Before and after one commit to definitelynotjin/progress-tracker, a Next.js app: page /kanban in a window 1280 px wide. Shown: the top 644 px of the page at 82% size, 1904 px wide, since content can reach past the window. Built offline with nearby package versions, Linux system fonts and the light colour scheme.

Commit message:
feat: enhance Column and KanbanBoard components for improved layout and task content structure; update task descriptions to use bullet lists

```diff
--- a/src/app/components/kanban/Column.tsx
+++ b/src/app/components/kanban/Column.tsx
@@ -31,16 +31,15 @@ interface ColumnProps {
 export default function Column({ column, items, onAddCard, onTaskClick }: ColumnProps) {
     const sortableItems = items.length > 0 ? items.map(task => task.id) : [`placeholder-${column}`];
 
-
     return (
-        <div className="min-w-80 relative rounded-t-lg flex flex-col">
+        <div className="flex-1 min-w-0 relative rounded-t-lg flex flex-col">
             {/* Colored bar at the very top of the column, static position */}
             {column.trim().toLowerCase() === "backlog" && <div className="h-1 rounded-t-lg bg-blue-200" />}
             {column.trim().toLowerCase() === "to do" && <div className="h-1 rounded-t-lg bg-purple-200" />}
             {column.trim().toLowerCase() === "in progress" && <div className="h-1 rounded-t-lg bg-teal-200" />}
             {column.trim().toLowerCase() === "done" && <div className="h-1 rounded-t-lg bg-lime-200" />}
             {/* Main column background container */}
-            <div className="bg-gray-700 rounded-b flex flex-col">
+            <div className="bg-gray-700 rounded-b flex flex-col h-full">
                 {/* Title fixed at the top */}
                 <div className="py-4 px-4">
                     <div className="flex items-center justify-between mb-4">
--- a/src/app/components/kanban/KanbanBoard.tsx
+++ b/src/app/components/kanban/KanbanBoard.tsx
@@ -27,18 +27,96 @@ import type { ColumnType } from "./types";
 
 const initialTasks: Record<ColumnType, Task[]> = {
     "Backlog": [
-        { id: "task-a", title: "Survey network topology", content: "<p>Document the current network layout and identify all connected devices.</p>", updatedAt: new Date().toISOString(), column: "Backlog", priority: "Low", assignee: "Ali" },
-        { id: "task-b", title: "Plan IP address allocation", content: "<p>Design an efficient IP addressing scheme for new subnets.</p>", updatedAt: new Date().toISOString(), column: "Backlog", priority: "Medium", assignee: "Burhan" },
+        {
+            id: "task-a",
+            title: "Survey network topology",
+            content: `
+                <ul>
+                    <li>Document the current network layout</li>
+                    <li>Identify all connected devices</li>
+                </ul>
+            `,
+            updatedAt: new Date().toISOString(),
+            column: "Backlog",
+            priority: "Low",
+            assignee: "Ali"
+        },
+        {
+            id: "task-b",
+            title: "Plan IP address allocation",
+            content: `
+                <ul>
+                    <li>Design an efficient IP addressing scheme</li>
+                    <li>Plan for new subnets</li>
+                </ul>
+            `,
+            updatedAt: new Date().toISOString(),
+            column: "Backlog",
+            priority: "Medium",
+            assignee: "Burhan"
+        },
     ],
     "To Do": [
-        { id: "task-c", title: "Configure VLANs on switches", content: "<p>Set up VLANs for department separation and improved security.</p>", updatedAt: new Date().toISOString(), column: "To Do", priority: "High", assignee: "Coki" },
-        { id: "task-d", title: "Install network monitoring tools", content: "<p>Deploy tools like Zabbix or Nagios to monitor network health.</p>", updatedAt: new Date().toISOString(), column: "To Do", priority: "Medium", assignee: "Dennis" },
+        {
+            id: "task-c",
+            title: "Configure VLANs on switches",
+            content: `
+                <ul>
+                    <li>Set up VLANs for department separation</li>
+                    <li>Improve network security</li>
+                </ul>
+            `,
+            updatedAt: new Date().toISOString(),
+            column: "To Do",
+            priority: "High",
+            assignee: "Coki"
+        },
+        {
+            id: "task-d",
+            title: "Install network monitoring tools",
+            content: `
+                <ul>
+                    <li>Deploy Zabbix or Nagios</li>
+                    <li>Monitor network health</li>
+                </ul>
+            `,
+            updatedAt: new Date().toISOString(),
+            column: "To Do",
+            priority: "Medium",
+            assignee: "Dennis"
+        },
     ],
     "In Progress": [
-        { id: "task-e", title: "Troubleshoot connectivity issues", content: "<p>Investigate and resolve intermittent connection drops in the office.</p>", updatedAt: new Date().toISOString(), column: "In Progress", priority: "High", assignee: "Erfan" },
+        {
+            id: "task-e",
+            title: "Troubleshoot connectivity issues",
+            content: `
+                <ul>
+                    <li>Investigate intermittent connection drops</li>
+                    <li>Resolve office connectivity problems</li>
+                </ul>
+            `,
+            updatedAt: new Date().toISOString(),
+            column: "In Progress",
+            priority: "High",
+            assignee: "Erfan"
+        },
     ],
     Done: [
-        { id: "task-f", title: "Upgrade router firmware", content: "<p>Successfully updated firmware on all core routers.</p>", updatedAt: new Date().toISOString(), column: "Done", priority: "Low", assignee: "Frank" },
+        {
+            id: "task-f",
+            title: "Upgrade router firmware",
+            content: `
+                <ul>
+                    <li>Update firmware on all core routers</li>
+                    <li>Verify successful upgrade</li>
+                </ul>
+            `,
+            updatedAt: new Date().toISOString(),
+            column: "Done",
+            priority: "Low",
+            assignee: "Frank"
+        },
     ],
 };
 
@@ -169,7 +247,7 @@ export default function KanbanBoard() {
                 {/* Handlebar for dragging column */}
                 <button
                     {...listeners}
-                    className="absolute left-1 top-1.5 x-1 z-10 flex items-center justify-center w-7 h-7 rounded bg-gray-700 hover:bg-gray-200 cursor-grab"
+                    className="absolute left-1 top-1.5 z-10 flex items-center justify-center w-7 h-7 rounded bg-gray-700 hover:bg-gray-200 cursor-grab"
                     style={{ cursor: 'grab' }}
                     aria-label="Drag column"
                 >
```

Task requirements: Would you write the records out again, word for word?

Answer:
Before and after one commit to definitelynotjin/progress-tracker, a Next.js app: page /kanban in a window 1280 px wide. Shown: the top 644 px of the page at 82% size, 1904 px wide, since content can reach past the window. Built offline with nearby package versions, Linux system fonts and the light colour scheme.

Commit message:
feat: enhance Column and KanbanBoard components for improved layout and task content structure; update task descriptions to use bullet lists

```diff
--- a/src/app/components/kanban/Column.tsx
+++ b/src/app/components/kanban/Column.tsx
@@ -31,16 +31,15 @@ interface ColumnProps {
 export default function Column({ column, items, onAddCard, onTaskClick }: ColumnProps) {
     const sortableItems = items.length > 0 ? items.map(task => task.id) : [`placeholder-${column}`];
 
-
     return (
-        <div className="min-w-80 relative rounded-t-lg flex flex-col">
+        <div className="flex-1 min-w-0 relative rounded-t-lg flex flex-col">
             {/* Colored bar at the very top of the column, static position */}
             {column.trim().toLowerCase() === "backlog" && <div className="h-1 rounded-t-lg bg-blue-200" />}
             {column.trim().toLowerCase() === "to do" && <div className="h-1 rounded-t-lg bg-purple-200" />}
             {column.trim().toLowerCase() === "in progress" && <div className="h-1 rounded-t-lg bg-teal-200" />}
             {column.trim().toLowerCase() === "done" && <div className="h-1 rounded-t-lg bg-lime-200" />}
             {/* Main column background container */}
-            <div className="bg-gray-700 rounded-b flex flex-col">
+            <div className="bg-gray-700 rounded-b flex flex-col h-full">
                 {/* Title fixed at the top */}
                 <div className="py-4 px-4">
                     <div className="flex items-center justify-between mb-4">
--- a/src/app/components/kanban/KanbanBoard.tsx
+++ b/src/app/components/kanban/KanbanBoard.tsx
@@ -27,18 +27,96 @@ import type { ColumnType } from "./types";
 
 const initialTasks: Record<ColumnType, Task[]> = {
     "Backlog": [
-        { id: "task-a", title: "Survey network topology", content: "<p>Document the current network layout and identify all connected devices.</p>", updatedAt: new Date().toISOString(), column: "Backlog", priority: "Low", assignee: "Ali" },
-        { id: "task-b", title: "Plan IP address allocation", content: "<p>Design an efficient IP addressing scheme for new subnets.</p>", updatedAt: new Date().toISOString(), column: "Backlog", priority: "Medium", assignee: "Burhan" },
+        {
+            id: "task-a",
+            title: "Survey network topology",
+            content: `
+                <ul>
+                    <li>Document the current network layout</li>
+                    <li>Identify all connected devices</li>
+                </ul>
+            `,
+            updatedAt: new Date().toISOString(),
+            column: "Backlog",
+            priority: "Low",
+            assignee: "Ali"
+        },
+        {
+            id: "task-b",
+            title: "Plan IP address allocation",
+            content: `
+                <ul>
+                    <li>Design an efficient IP addressing scheme</li>
+                    <li>Plan for new subnets</li>
+                </ul>
+            `,
+            updatedAt: new Date().toISOString(),
+            column: "Backlog",
+            priority: "Medium",
+            assignee: "Burhan"
+        },
     ],
     "To Do": [
-        { id: "task-c", title: "Configure VLANs on switches", content: "<p>Set up VLANs for department separation and improved security.</p>", updatedAt: new Date().toISOString(), column: "To Do", priority: "High", assignee: "Coki" },
-        { id: "task-d", title: "Install network monitoring tools", content: "<p>Deploy tools like Zabbix or Nagios to monitor network health.</p>", updatedAt: new Date().toISOString(), column: "To Do", priority: "Medium", assignee: "Dennis" },
+        {
+            id: "task-c",
+            title: "Configure VLANs on switches",
+            content: `
+                <ul>
+                    <li>Set up VLANs for department separation</li>
+                    <li>Improve network security</li>
+                </ul>
+            `,
+            updatedAt: new Date().toISOString(),
+            column: "To Do",
+            priority: "High",
+            assignee: "Coki"
+        },
+        {
+            id: "task-d",
+            title: "Install network monitoring tools",
+            content: `
+                <ul>
+                    <li>Deploy Zabbix or Nagios</li>
+                    <li>Monitor network health</li>
+                </ul>
+            `,
+            updatedAt: new Date().toISOString(),
+            column: "To Do",
+            priority: "Medium",
+            assignee: "Dennis"
+        },
     ],
     "In Progress": [
-        { id: "task-e", title: "Troubleshoot connectivity issues", content: "<p>Investigate and resolve intermittent connection drops in the office.</p>", updatedAt: new Date().toISOString(), column: "In Progress", priority: "High", assignee: "Erfan" },
+        {
+            id: "task-e",
+            title: "Troubleshoot connectivity issues",
+            content: `
+                <ul>
+                    <li>Investigate intermittent connection drops</li>
+                    <li>Resolve office connectivity problems</li>
+                </ul>
+            `,
+            updatedAt: new Date().toISOString(),
+            column: "In Progress",
+            priority: "High",
+            assignee: "Erfan"
+        },
     ],
     Done: [
-        { id: "task-f", title: "Upgrade router firmware", content: "<p>Successfully updated firmware on all core routers.</p>", updatedAt: new Date().toISOString(), column: "Done", priority: "Low", assignee: "Frank" },
+        {
+            id: "task-f",
+            title: "Upgrade router firmware",
+            content: `
+                <ul>
+                    <li>Update firmware on all core routers</li>
+                    <li>Verify successful upgrade</li>
+                </ul>
+            `,
+            updatedAt: new Date().toISOString(),
+            column: "Done",
+            priority: "Low",
+            assignee: "Frank"
+        },
     ],
 };
 
@@ -169,7 +247,7 @@ export default function KanbanBoard() {
                 {/* Handlebar for dragging column */}
                 <button
                     {...listeners}
-                    className="absolute left-1 top-1.5 x-1 z-10 flex items-center justify-center w-7 h-7 rounded bg-gray-700 hover:bg-gray-200 cursor-grab"
+                    className="absolute left-1 top-1.5 z-10 flex items-center justify-center w-7 h-7 rounded bg-gray-700 hover:bg-gray-200 cursor-grab"
                     style={{ cursor: 'grab' }}
                     aria-label="Drag column"
                 >
```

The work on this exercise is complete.